“There are two basic motivating forces: fear and love. When we are afraid, we pull back from life. When we are in love, we open to all that life has to offer with passion, excitement, and acceptance.” ——John Lennon
I was a sophomore in high school on 9/11.
I didn’t have a camera that day but if I did I would have photographed the lines of cars flooding the gas stations on my way home from school. The next day I would have documented life in the classrooms as we all gathered around TV’s to watch the news. In the weeks following the attacks, there was a sense of community that I’d never experienced before.

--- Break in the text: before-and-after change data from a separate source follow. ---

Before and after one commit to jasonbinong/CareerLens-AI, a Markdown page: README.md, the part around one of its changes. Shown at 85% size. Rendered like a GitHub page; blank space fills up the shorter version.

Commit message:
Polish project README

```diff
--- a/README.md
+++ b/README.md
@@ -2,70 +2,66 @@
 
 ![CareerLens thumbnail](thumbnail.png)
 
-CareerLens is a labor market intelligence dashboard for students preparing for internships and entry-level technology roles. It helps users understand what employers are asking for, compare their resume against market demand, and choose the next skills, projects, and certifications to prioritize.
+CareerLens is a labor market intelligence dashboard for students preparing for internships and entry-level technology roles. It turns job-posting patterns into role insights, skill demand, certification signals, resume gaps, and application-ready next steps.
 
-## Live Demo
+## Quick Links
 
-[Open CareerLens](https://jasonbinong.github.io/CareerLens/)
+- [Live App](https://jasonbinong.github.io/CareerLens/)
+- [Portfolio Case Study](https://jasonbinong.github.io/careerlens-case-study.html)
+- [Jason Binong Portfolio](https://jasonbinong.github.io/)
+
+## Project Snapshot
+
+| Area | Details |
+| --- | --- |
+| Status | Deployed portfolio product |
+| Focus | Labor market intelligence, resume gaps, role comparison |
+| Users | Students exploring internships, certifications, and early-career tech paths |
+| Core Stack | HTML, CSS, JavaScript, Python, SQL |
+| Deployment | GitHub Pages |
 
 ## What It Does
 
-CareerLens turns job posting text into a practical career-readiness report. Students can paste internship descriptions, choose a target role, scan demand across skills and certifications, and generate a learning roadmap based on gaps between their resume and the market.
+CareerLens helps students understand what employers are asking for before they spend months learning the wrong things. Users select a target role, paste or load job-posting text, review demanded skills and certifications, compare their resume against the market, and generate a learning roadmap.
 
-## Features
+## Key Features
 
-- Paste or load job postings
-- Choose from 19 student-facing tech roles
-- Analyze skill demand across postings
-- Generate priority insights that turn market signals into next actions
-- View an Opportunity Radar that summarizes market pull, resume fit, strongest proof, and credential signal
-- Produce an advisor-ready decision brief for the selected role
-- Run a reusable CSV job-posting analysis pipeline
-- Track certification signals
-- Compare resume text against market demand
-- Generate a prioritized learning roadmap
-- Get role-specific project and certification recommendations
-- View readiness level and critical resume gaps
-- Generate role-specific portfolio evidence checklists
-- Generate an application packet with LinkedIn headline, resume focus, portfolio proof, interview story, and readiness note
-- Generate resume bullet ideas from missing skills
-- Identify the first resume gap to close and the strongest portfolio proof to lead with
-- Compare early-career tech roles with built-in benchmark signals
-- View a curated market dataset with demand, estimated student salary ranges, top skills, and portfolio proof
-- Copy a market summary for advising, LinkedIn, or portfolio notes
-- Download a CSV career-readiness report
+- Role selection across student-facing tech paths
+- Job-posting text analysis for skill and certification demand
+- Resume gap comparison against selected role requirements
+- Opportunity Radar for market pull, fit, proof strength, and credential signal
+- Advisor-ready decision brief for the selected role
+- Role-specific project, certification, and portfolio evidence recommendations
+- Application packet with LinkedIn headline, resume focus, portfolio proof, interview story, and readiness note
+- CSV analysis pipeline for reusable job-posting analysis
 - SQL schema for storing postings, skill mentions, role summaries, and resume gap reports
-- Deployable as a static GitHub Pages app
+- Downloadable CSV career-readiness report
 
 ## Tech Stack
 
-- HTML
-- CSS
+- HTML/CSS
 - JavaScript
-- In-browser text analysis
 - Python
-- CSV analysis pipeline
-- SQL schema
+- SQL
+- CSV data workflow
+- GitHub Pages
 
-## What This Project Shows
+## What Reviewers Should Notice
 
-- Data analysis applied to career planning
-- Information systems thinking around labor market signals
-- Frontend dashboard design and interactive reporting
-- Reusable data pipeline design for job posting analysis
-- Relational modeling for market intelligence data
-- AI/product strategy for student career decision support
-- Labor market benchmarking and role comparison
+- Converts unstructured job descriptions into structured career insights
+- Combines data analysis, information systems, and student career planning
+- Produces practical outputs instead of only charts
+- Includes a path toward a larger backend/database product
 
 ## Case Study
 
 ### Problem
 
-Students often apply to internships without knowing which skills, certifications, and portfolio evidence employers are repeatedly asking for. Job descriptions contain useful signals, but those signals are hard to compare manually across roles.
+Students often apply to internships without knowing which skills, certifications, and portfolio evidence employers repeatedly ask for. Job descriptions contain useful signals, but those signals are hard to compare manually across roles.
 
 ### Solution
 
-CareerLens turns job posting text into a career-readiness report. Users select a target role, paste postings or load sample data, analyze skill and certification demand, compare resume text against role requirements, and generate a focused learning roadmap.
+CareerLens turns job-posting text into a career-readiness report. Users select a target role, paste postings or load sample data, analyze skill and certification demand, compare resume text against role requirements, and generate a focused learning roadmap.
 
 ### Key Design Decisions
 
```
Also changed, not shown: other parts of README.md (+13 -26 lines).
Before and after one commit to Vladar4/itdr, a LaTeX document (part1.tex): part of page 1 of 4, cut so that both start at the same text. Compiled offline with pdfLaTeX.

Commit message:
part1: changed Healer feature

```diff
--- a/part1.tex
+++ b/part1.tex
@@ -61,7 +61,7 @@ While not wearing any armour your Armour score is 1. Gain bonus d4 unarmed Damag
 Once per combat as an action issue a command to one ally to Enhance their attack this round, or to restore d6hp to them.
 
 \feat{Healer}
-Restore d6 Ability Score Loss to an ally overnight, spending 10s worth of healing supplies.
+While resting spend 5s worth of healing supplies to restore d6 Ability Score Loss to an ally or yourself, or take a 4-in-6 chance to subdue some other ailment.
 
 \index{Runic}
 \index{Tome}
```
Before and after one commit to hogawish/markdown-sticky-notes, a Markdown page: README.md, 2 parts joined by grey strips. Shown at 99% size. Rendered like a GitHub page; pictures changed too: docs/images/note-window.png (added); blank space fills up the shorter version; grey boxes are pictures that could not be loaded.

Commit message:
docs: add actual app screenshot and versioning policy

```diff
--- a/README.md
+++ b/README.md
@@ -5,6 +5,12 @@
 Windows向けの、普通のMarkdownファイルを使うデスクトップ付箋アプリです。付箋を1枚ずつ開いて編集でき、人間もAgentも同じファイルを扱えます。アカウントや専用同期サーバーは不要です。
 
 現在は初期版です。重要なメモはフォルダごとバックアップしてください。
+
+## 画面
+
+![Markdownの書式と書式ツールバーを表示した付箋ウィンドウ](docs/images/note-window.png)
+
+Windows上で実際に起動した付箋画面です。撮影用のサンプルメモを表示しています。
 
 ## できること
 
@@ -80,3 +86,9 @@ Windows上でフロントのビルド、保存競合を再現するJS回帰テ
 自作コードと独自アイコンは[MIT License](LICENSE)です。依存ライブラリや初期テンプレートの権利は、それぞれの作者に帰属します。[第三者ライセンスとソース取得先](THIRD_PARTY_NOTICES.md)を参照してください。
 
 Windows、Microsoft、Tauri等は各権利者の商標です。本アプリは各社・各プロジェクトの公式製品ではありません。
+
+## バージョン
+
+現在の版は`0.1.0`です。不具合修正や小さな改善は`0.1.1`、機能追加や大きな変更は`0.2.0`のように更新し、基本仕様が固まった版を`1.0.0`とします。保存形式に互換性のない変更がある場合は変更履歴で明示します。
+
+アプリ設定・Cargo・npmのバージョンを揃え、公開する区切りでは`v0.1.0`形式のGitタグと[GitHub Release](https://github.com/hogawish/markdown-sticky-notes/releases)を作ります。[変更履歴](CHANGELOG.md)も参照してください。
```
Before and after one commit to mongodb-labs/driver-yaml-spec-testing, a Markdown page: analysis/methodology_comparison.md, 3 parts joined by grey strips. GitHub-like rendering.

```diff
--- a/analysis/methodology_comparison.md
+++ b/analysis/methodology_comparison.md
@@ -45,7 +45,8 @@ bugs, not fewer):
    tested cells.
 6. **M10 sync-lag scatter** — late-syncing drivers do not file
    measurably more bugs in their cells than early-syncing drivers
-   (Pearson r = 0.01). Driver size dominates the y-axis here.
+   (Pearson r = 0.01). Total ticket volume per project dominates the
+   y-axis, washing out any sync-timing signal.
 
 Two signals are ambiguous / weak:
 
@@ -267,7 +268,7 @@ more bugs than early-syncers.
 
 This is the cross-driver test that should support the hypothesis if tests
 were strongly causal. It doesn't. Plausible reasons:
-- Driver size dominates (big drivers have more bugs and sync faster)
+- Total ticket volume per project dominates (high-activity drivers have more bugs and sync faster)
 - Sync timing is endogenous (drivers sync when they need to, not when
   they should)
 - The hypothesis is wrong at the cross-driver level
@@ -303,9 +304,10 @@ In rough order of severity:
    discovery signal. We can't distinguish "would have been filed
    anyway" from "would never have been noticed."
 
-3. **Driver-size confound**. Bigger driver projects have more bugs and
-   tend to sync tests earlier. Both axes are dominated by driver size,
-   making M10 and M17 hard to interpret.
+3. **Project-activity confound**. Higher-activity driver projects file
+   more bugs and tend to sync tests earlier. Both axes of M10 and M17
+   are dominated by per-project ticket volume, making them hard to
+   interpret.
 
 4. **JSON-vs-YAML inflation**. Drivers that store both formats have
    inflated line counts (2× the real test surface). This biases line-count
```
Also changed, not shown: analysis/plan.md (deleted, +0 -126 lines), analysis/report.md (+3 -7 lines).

We watched the replay of planes crashing and felt a sense of loss collectively. People put flags on their cars and in their front yards. They made signs showing support for emergency workers, police, fireman and soldiers. Nearly twenty years later, America is faced with another crisis. This time the feelings that I’m experiencing and the signs that are popping up are a little different.
As the pandemic surges through our communities, we are again collectively faced with a sense of vulnerability and uncertainty about the future. Panic and hysteria spread like a virus—causing a run on grocery stores as shelves are emptied. I’ve heard stories of people driving from out of state just to buy toilet paper——not to hoard it—but because they simply need it. What we have to realize is that the supply chains are still running. There will be more of everything. When we let our fear take over and we buy up all of the essentials—we’re effectively taking from the people who actually need it.
When our fear causes us to hoard——we are taking from our neighbors, our coworkers, our families, and our friends.
The worst of us are tearing everything off the shelves just to turn around and sell it on eBay, Amazon, and Facebook Marketplace——profiting from fear.
Don’t be one of these people.
Choose compassion over greed.
Choose humility over insolence.
Choose rationality over blindfolded hysteria.
We will face whatever happens in the coming weeks together—self-quarantined or not. Let’s stop thinking about ourselves and start putting other people first. Call your parents, your grandparents, your friends.
Make sure they are taken care of——make them a priority.
“Everything will be okay in the end. If it’s not okay, it’s not the end.” ——John Lennon
One of the most important lessons I’ve learned from this past week is that there are absolutely no guarantees in life. Governments fail, leadership fails, grocery stores fail, apps fail——societies fail. We can’t predict what is going to happen. But what we can do is choose to be a force for good—rather than a source of fear.